___ Source material ___

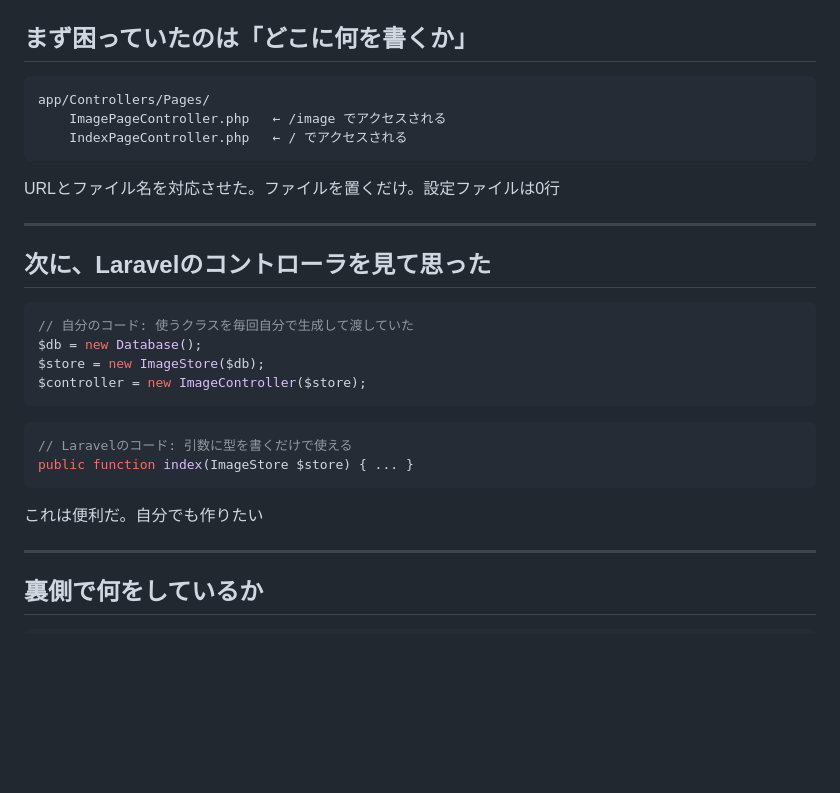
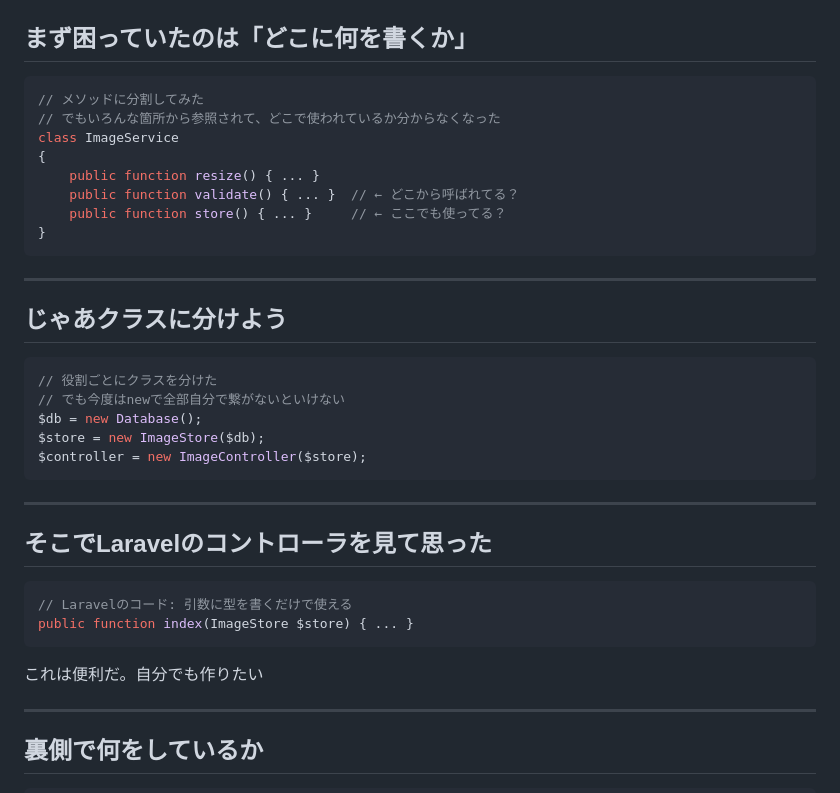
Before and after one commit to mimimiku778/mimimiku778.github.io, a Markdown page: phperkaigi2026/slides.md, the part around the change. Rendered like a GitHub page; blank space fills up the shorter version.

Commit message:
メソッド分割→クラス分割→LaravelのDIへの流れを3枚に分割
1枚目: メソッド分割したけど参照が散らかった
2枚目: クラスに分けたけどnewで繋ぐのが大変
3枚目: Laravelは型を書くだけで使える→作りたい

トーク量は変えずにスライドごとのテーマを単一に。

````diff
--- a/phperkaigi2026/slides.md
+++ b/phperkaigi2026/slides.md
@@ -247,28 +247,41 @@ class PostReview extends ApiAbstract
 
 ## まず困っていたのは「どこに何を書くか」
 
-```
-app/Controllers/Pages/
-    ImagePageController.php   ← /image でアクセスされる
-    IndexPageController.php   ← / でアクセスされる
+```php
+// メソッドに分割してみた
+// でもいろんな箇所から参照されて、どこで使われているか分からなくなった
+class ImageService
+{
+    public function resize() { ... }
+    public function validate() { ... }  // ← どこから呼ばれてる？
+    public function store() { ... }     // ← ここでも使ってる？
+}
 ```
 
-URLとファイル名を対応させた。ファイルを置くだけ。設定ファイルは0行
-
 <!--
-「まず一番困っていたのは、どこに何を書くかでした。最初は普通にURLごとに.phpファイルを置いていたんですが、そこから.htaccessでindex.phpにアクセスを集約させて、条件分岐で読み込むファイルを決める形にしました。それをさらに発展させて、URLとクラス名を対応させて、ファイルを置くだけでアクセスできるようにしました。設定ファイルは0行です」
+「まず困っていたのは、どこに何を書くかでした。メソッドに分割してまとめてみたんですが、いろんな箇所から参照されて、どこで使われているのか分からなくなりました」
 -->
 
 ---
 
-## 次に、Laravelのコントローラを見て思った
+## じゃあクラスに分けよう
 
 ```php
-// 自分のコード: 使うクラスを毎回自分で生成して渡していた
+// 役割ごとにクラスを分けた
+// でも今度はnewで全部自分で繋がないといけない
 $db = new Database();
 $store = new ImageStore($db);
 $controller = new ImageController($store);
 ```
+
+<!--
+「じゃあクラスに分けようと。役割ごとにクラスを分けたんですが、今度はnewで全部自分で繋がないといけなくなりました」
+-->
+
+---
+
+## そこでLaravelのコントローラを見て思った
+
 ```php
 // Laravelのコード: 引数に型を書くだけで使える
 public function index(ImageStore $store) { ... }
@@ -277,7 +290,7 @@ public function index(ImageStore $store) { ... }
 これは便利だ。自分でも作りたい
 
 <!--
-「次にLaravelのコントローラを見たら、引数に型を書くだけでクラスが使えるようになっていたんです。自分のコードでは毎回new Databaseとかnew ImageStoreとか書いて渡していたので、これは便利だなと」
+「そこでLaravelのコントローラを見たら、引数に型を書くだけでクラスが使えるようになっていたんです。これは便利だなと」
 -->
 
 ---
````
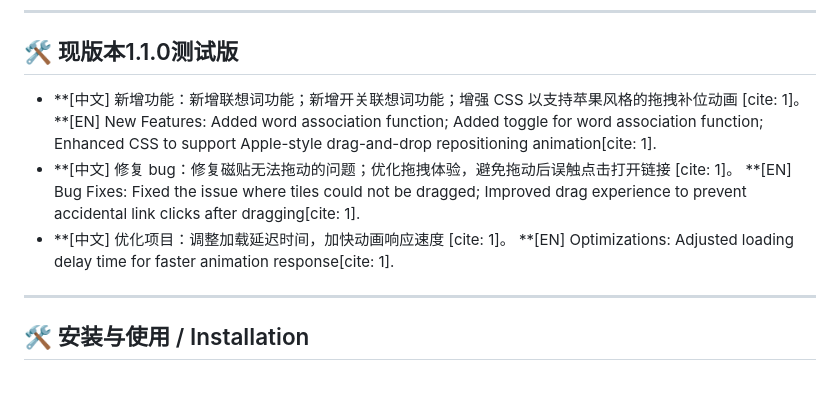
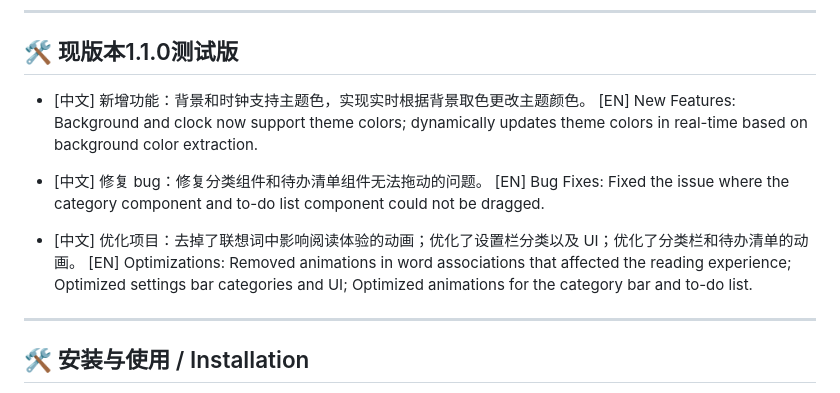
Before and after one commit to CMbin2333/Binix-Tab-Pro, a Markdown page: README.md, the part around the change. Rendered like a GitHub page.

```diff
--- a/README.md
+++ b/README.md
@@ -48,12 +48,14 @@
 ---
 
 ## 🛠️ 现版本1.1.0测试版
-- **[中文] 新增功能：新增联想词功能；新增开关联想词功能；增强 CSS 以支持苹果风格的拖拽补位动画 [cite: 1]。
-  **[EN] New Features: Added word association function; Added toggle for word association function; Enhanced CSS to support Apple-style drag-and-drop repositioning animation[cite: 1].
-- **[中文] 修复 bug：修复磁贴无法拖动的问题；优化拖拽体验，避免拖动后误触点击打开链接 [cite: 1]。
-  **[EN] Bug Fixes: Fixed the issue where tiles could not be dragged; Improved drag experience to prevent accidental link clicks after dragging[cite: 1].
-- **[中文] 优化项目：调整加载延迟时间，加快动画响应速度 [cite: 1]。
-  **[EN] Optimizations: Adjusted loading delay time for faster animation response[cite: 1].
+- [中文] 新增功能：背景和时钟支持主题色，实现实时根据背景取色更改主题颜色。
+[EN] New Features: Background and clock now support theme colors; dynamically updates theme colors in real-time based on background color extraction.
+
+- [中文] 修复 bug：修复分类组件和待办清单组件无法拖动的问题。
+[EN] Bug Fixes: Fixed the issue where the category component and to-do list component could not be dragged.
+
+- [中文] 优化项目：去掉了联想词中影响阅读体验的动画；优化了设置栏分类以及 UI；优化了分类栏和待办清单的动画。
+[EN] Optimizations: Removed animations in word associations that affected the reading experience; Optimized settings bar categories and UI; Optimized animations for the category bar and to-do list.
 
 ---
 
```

___
___ Source material ___

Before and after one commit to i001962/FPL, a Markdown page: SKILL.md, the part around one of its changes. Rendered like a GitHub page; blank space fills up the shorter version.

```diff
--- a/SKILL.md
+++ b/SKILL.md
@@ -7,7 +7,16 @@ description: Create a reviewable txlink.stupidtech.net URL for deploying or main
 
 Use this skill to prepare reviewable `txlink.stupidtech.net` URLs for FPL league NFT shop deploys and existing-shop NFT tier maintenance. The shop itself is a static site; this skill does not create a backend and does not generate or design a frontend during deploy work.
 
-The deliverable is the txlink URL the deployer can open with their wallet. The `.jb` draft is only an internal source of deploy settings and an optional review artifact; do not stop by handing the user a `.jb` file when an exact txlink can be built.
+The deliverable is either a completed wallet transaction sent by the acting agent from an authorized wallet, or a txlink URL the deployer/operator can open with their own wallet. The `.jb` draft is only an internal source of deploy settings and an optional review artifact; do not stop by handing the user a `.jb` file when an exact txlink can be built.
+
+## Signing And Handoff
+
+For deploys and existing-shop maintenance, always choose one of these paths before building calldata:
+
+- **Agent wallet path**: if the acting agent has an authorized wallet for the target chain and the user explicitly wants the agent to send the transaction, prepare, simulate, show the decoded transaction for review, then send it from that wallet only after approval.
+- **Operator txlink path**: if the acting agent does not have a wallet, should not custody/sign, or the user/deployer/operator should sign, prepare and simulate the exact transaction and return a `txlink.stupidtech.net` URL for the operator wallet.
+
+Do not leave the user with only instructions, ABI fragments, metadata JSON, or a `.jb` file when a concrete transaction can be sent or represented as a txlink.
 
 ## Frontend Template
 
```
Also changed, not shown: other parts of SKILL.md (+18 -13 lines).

___

→ Task brief
Look above for the line holding "-URLとファイル名を対応させた。ファイルを置くだけ。設定ファイルは0行", then set down exactly that line and every line after it up to and including the line holding "-## 次に、Laravelのコントローラを見て思った", with nothing else.

→ Answer box
-URLとファイル名を対応させた。ファイルを置くだけ。設定ファイルは0行
-
 <!--
-「まず一番困っていたのは、どこに何を書くかでした。最初は普通にURLごとに.phpファイルを置いていたんですが、そこから.htaccessでindex.phpにアクセスを集約させて、条件分岐で読み込むファイルを決める形にしました。それをさらに発展させて、URLとクラス名を対応させて、ファイルを置くだけでアクセスできるようにしました。設定ファイルは0行です」
+「まず困っていたのは、どこに何を書くかでした。メソッドに分割してまとめてみたんですが、いろんな箇所から参照されて、どこで使われているのか分からなくなりました」
 -->
 
 ---
 
-## 次に、Laravelのコントローラを見て思った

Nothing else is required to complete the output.